Source: Applied and Environmental Microbiology, Nov. 2011, p. 7933-7941; 2011

Author(s)Ryu, JaeSan; Shary, Semarjit; Houtman,Carl J.; Panisko, Ellen A.; Korripally, Premsagar; St.John, Franz J.; Crooks, Casey; Siika-aho, Matti; Magnuson, Jon K.; Hammel, Kenneth E.

Publication Year: 2011  View PDF »

Category: Journal Articles
Associated Research Project(s):   FPL-4709-1A  FPL-4712-2A

Abstract: Brown rot basidiomycetes have an important ecological role in lignocellulose recycling and are notable for their rapid degradation of wood polymers via oxidative and hydrolytic mechanisms. However, most of these fungi apparently lack processive (exo-acting) cellulases, such as cellobiohydrolases, which are generally required for efficient cellulolysis. The recent sequencing of the Postia placenta genome now permits a proteomic approach to this longstanding conundrum. We grew P. placenta on solid aspen wood, extracted proteins from the biodegrading substrate, and analyzed tryptic digests by shotgun liquid chromatography-tandem mass spectrometry. Comparison of the data with the predicted P. placenta proteome revealed the presence of 34 likely glycoside hydrolases, but only four of these–two in glycoside hydrolase family 5, one in family 10, and one in family 12–have sequences that suggested possible activity on cellulose. We expressed these enzymes heterologously and determined that they all exhibited endoglucanase activity on phosphoric acid-swollen cellulose. They also slowly hydrolyzed filter paper, a more crystalline substrate, but the soluble/insoluble reducing sugar ratios they produced classify them as nonprocessive. Computer simulations indicated that these enzymes produced soluble/insoluble ratios on reduced phosphoric acid-swollen cellulose that were higher than expected for random hydrolysis, which suggests that they could possess limited exo activity, but they are at best 10-fold less processive than cellobiohydrolases. It appears likely that P. placenta employs a combination of oxidative mechanisms and endo-acting cellulases to degrade cellulose efficiently in the absence of a significant processive component.

Keywords: Wood-decaying fungi, brown rot, Postia placenta, Basidiomycetes, lignocellulose, biodegradation, fungi, genetics, molecular genetics, wood biodegradation, cellulose, lignin, chemical reactions, aspen, gene expression, mass spectrometry, genetic transcription, microbial metabolism, Populus, proteins, liquid chromatography, proteomics, genomes, glycosidases, enzymes, nucleotide sequence, sugars, hydrolysis, cellulase, decay fungi, wood decay, cellobiohydrolase, cellulolysis, saccharification

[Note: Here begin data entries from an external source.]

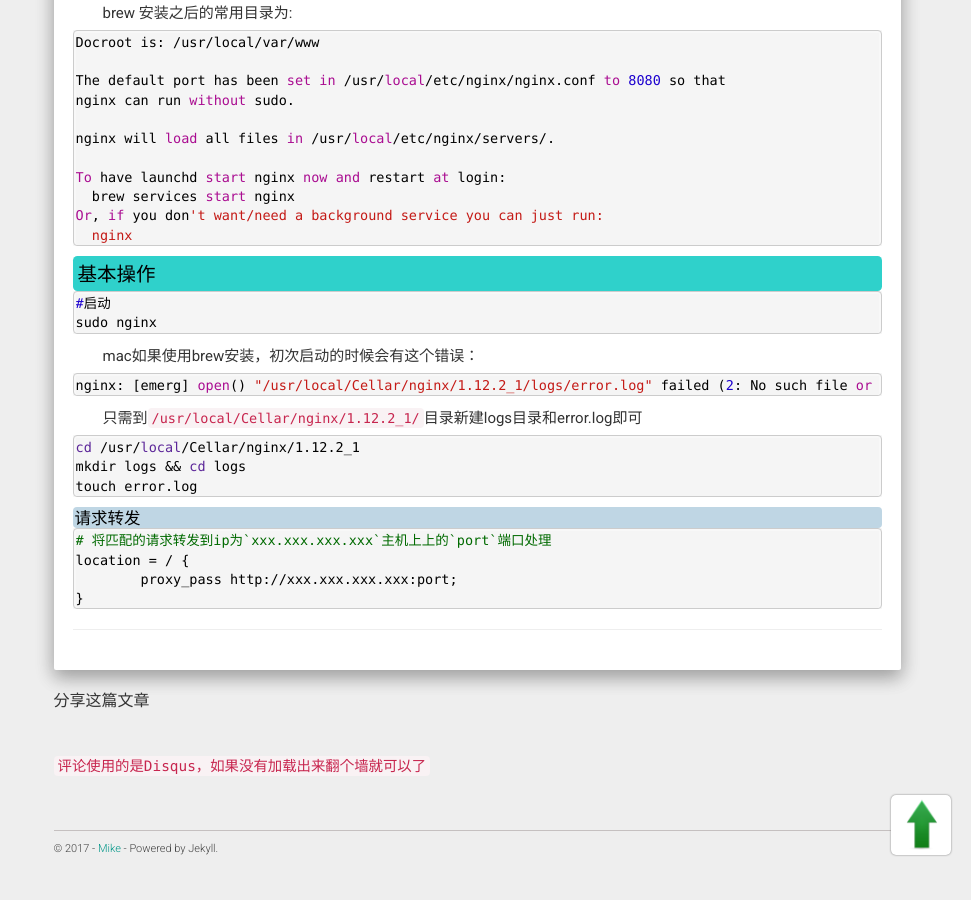
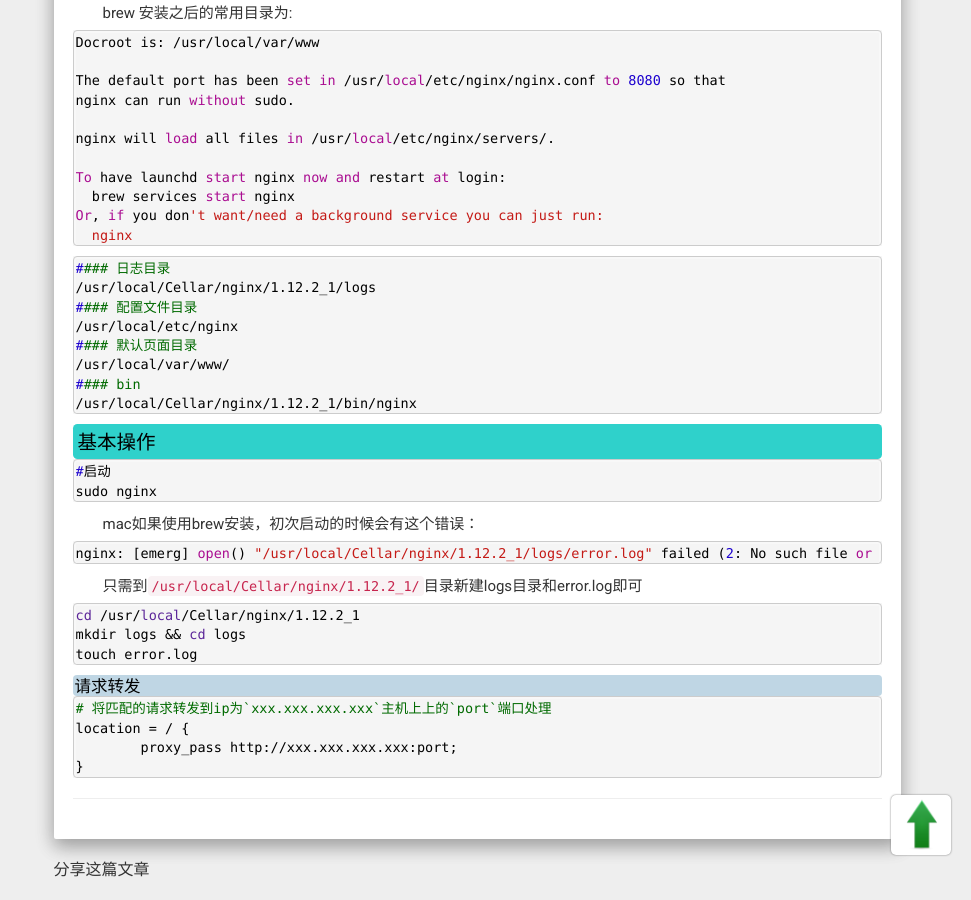
Before and after one commit to iampythoner/iampythoner.github.io, a Jekyll site: the page built from misc/nginx_config.md, in a window 1280 px wide and 900 px high, scrolled down 1339 px. Shown: the whole window, without its empty margins (309-1280 px from the left). Built offline with Jekyll 4.4.1, drawn with Linux system fonts in a browser that asks for light colours; nearby versions of some CDN libraries; comment, search, counter and statistics services are not loaded.

Commit message:
no message

````diff
--- a/misc/nginx_config.md
+++ b/misc/nginx_config.md
@@ -103,6 +103,17 @@ Or, if you don't want/need a background service you can just run:
   nginx
 ```
 
+```
+#### 日志目录
+/usr/local/Cellar/nginx/1.12.2_1/logs
+#### 配置文件目录
+/usr/local/etc/nginx
+#### 默认页面目录
+/usr/local/var/www/
+#### bin
+/usr/local/Cellar/nginx/1.12.2_1/bin/nginx
+```
+
 ### 基本操作
 
 ```
````
Also changed, not shown: misc/index.md (+1 -0 lines), misc/mysql_config.md (added, +7 -0 lines).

Publication Review Process: Informally Refereed (Peer-Reviewed)

File size: 191 kb(s)

Date posted: 11/25/2011

This publication is also viewable on Treesearch:  view
RITS Product ID: 41242
Current FPL Scientists associated with this product (listed alphabetically)
Crooks, M.E. Casey
Research Microbiologist
Hammel, Kenneth E.
Research Chemist
Houtman, Carl J.
Chemical Engineer
St. Johns, Franz
Research Microbiologist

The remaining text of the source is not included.